**Exercise prompt**
Gather all lines from the material that contain the word "changes".

★ ★ ★

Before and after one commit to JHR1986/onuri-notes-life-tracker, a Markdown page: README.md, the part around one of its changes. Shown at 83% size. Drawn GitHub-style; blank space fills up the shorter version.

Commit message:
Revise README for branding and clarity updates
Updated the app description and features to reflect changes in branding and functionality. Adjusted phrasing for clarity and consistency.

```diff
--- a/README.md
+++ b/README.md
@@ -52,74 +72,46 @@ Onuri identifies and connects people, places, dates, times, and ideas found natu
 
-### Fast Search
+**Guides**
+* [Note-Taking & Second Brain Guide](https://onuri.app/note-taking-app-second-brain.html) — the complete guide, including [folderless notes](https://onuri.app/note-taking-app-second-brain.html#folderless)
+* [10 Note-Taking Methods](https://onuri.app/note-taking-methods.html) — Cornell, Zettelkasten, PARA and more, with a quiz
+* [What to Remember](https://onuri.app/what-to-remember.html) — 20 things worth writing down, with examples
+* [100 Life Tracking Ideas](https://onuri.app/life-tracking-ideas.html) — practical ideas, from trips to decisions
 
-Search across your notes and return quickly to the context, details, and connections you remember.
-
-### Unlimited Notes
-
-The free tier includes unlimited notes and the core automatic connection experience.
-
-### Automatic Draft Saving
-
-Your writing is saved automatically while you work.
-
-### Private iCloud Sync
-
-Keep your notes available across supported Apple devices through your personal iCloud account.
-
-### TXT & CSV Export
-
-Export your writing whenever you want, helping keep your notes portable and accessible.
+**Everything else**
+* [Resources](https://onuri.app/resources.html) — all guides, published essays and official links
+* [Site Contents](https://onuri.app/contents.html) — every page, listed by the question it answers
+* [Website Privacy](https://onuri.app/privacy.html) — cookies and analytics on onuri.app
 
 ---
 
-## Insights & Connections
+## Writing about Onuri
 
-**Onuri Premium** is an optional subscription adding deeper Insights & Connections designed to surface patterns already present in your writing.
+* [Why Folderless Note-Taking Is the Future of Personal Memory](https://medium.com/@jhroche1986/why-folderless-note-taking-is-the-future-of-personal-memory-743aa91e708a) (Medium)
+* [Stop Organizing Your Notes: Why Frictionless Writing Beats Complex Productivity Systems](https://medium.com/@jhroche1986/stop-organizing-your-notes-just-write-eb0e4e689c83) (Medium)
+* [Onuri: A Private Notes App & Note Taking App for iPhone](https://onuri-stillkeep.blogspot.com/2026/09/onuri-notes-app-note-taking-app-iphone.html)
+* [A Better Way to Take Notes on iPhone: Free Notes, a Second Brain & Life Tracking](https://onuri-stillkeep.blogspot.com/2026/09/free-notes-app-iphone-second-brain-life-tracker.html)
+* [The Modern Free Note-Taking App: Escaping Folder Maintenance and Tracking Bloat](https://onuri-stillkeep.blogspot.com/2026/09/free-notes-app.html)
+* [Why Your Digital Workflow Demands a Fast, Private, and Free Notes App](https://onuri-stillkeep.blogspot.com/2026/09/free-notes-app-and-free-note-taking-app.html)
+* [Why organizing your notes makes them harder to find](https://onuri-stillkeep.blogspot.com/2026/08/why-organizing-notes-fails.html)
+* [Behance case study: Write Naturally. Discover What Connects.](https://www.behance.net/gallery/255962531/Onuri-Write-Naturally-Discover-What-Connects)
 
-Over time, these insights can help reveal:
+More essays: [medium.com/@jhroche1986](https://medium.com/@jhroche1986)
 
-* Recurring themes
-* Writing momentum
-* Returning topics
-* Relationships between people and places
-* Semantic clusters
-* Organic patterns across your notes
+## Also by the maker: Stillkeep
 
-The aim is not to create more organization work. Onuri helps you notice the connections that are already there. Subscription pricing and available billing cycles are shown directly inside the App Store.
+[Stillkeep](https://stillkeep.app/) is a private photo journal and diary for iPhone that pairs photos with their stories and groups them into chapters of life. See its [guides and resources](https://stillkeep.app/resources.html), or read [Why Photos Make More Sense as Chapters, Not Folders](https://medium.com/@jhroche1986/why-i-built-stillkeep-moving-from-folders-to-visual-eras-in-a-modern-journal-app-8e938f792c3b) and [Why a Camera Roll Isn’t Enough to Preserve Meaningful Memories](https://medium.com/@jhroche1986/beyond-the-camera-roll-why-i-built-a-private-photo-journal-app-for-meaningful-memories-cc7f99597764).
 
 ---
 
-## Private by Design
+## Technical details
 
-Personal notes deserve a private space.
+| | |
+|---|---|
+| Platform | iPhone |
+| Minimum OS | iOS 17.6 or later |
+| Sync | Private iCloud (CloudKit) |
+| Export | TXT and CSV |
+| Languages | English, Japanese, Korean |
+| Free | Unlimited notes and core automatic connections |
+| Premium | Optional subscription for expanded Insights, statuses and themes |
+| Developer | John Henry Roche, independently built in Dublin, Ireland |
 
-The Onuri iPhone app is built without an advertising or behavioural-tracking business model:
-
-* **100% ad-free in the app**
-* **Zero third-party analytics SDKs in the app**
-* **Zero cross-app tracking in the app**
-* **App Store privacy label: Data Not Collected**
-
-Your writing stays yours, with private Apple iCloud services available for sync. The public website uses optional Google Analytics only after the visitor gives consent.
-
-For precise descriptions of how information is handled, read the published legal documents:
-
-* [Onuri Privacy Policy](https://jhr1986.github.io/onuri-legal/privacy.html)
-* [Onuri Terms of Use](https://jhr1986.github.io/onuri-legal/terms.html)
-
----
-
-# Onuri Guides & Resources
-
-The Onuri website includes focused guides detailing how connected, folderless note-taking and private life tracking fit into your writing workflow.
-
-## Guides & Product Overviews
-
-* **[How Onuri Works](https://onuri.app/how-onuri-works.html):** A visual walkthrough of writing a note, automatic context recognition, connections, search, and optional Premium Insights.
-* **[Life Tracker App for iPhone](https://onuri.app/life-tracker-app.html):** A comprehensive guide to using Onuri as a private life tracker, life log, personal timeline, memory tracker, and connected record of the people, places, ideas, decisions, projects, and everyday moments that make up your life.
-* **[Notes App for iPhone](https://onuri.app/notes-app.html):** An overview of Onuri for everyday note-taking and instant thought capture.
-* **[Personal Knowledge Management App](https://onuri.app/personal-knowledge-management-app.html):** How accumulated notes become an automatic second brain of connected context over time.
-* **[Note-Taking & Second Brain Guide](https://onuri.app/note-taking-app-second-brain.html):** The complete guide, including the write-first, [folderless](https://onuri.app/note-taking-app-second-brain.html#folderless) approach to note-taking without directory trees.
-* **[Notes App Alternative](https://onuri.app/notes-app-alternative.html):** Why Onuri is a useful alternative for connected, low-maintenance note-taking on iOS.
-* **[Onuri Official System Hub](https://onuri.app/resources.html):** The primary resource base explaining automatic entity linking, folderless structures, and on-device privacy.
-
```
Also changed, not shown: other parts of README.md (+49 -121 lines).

★ ★ ★

**Task result**
Before and after one commit to JHR1986/onuri-notes-life-tracker, a Markdown page: README.md, the part around one of its changes. Shown at 83% size. Drawn GitHub-style; blank space fills up the shorter version.
Updated the app description and features to reflect changes in branding and functionality. Adjusted phrasing for clarity and consistency.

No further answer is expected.